Here, the nature of the sequence is geometric, as the number is the cube of the position of the number (The first number in the sequence is the cube of one, and the second is the cube of 2).

Solved Examples

Now that we have learned about patterns and rules, we will try to solve some examples of patterns and rules examples.

Q 1: Determine the P value in the sequence of numbers: 1, 4, 9, P, 25.

Ans: In the given sequence, the pattern that we see is that every number is the square of the counting numbers.

The square of 1 is 1, the square of 2 is 4, and so on.

Hence, the missing number 'P' is a square of 4, which is 16.

Example 2: Find the value of P and Q in 1, P, 9, Q, 25.

Ans: $1 = 1 \times 1$

$9 = 3 \times 3$

$25 = 5 \times 5$

This explains that a term's value in the given sequence depends on its position. If the position is n, then the term's value is $n^{2}$.

So, $P = 2 \times 2 = 4$ and $Q = 4 \times 4 = 16$.

Example 3: Determine the value of D in the sequence of numbers: 11, 17, 23, 29, D, 41, 47, 53

Ans: By adding the number 6 to the given sequence, we can see the pattern of every number increasing.

11 + 6 = 17, 17 + 6 = 23, and so on.

Hence, the missing number D is 29 + 6 = 35.

Try Some Yourself

Now that we have solved a few examples, let’s see if you can solve some on your own too.

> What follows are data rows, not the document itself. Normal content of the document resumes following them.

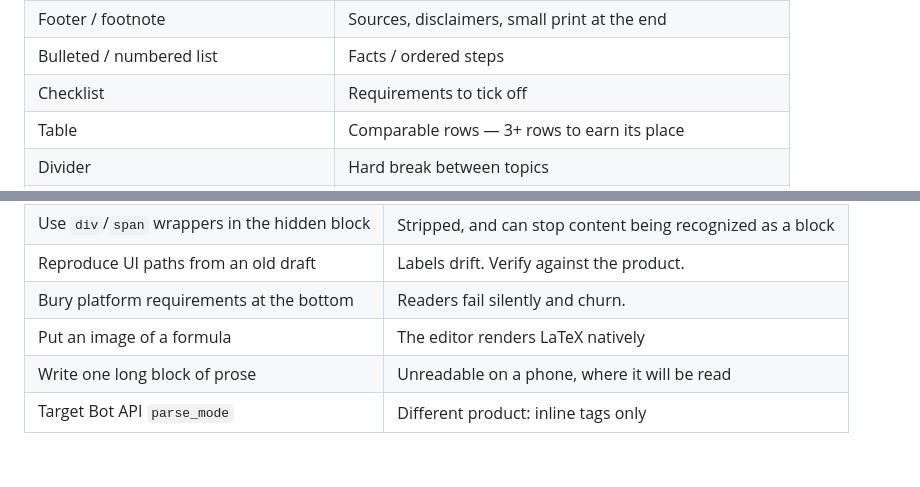
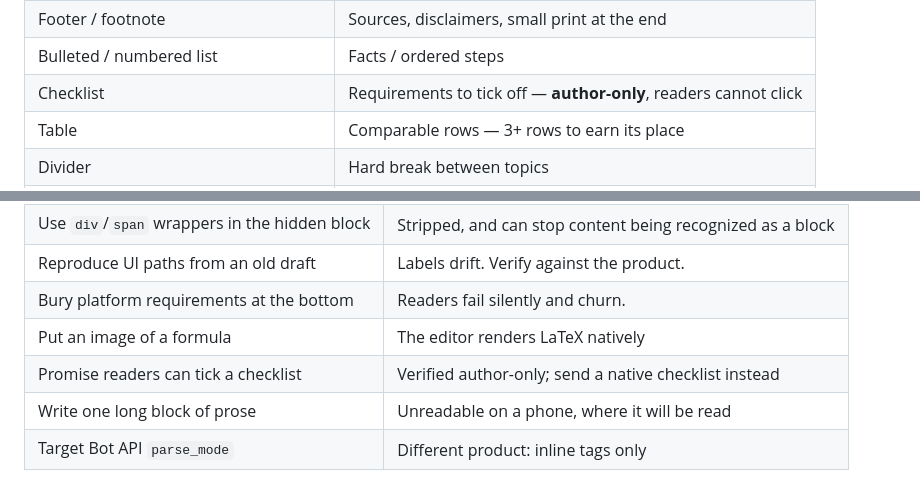
Before and after one commit to uladzemer/telegram-article-skill, a Markdown page: skills/telegram-article/SKILL.md, 2 parts joined by grey strips. GitHub-like rendering; blank space fills up the shorter version.

```diff
--- a/skills/telegram-article/SKILL.md
+++ b/skills/telegram-article/SKILL.md
@@ -43,7 +43,7 @@ before committing a long text, and mention the ▦ button as the fallback for ta
 | Collapsible block | Long caveats, spoilers, secondary detail behind a heading |
 | Footer / footnote | Sources, disclaimers, small print at the end |
 | Bulleted / numbered list | Facts / ordered steps |
-| Checklist | Requirements to tick off |
+| Checklist | Requirements to tick off — **author-only**, readers cannot click |
 | Table | Comparable rows — 3+ rows to earn its place |
 | Divider | Hard break between topics |
 | Images, video, audio, files, location | Media between paragraphs |
@@ -138,6 +138,7 @@ In the deliverable itself:
 | Reproduce UI paths from an old draft | Labels drift. Verify against the product. |
 | Bury platform requirements at the bottom | Readers fail silently and churn. |
 | Put an image of a formula | The editor renders LaTeX natively |
+| Promise readers can tick a checklist | Verified author-only; send a native checklist instead |
 | Write one long block of prose | Unreadable on a phone, where it will be read |
 | Target Bot API `parse_mode` | Different product: inline tags only |
 
```
Also changed, not shown: examples/README.md (+7 -3 lines), 1 other file.
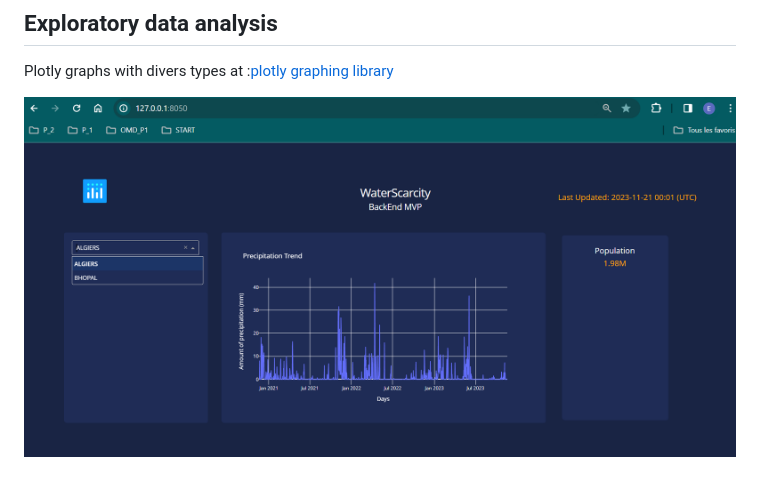
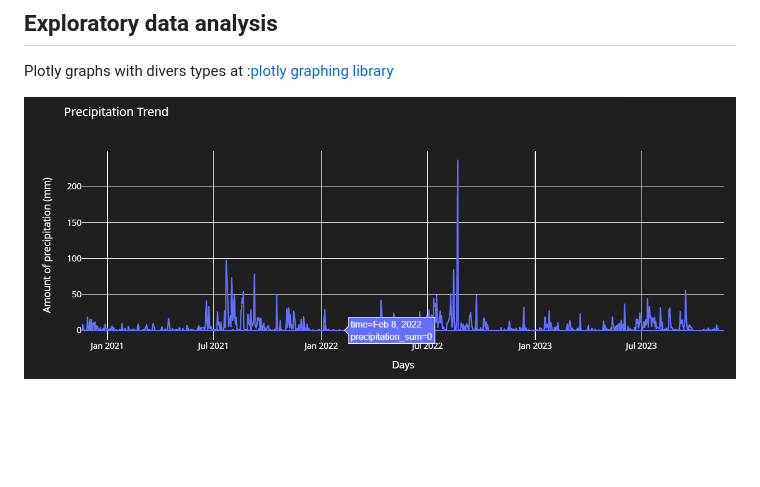
Before and after one commit to EmanuelAfessa/omdena_water_scarcity, a Markdown page: README.md, the part around the change. GitHub-like rendering; pictures changed too: assets/plotly_line_rain.png (added); blank space fills up the shorter version.

```diff
--- a/README.md
+++ b/README.md
@@ -7,4 +7,4 @@ One central database (see data folders in this repo)
 
 Plotly graphs with divers types at :[plotly graphing library](https://plotly.com/python/)
 
-![front](assets/front_test.png)
+![plot_graph](assets/plotly_line_rain.png)
```
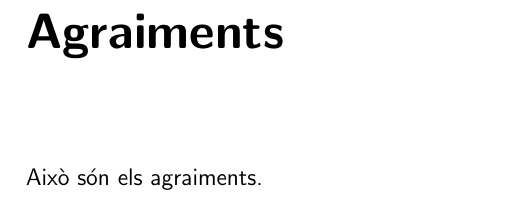
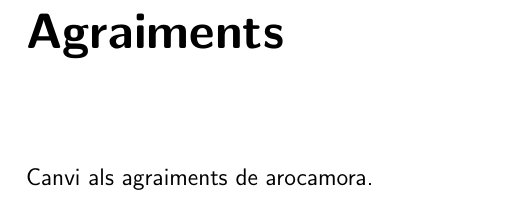
Before and after one commit to noeom/tdr_test, a LaTeX document (latex/tdr.tex, which reads latex/sections/agraiments.tex): part of page 3 of 13, cut so that both start at the same text. Compiled offline with pdfLaTeX.

Commit message:
Update agraiments.tex

```diff
--- a/latex/sections/agraiments.tex
+++ b/latex/sections/agraiments.tex
@@ -1 +1 @@
-Això són els agraiments.
+Canvi als agraiments de arocamora.
```
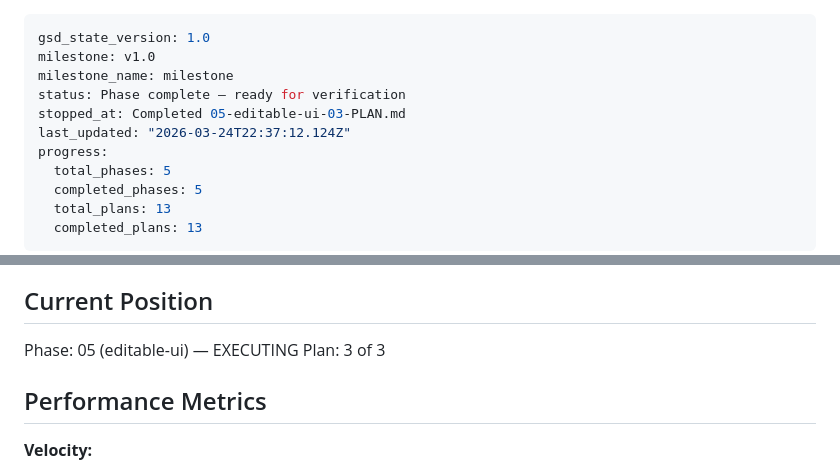
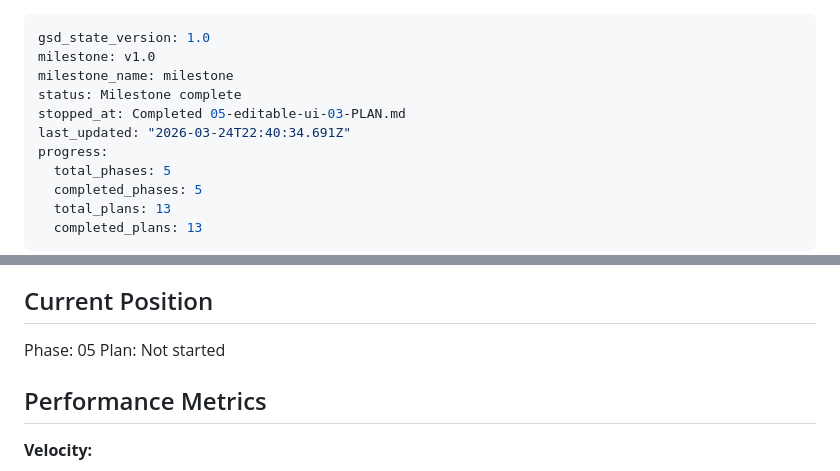
Before and after one commit to Apsp31/bookmarks_cleaner2, a Markdown page: .planning/STATE.md, 2 parts joined by grey strips. Drawn GitHub-style.

Commit message:
docs(phase-05): complete phase execution

```diff
--- a/.planning/STATE.md
+++ b/.planning/STATE.md
@@ -2,9 +2,9 @@
 gsd_state_version: 1.0
 milestone: v1.0
 milestone_name: milestone
-status: Phase complete — ready for verification
+status: Milestone complete
 stopped_at: Completed 05-editable-ui-03-PLAN.md
-last_updated: "2026-03-24T22:37:12.124Z"
+last_updated: "2026-03-24T22:40:34.691Z"
 progress:
   total_phases: 5
   completed_phases: 5
@@ -23,8 +23,8 @@ See: .planning/PROJECT.md (updated 2026-03-23)
 
 ## Current Position
 
-Phase: 05 (editable-ui) — EXECUTING
-Plan: 3 of 3
+Phase: 05
+Plan: Not started
 
 ## Performance Metrics
 
```
Also changed, not shown: 1 other file.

Q 1. Find the value of A and B in 0, A, 8, 15, and B.

Ans: A = 3 and B = 24.

Hint: Subtract one from the square of the position of the term.

Q 2. Find the value of R and S in R, 2, 3, 4, S.

Ans: R = 1 and S = 5.

Q 3. Find the missing numbers in the pattern: 8, ______, 16, ______, 24, 28, 32.

Ans: 12, 20


Learning patterns improves our ability to spot patterns. We see a pattern that prompts us to think about and determine the rule that will allow the pattern to continue. We use rules to find terms missing from a given pattern. Rules can be found using the relation and difference between two consecutive numbers in a pattern. A pattern in maths is a set of numbers that relate to each other, forming a sequence. Number patterns can be of three types: Arithmetic, Geometric and Fibonacci patterns, while patterns have three types, namely, Repeating, Growing, and Shrinking. As the name suggests, repeating patterns have rules that repeat while the value of terms increases in Growing patterns and decreases in Shrinking patterns.

FAQs on Identifying Patterns and Rules

1. How are patterns and rules useful?

We can find patterns between things and their rules and use them to solve any problem or find a missing term.

2. What do you mean by arithmetic?

Arithmetic is the study of numbers and relations among them using various properties and using those properties to solve problems.

3. How do you identify patterns?

We can identify patterns by finding the relation or difference between two consecutive terms in a given pattern. We also need to find the nature of the pattern to understand how to identify rules.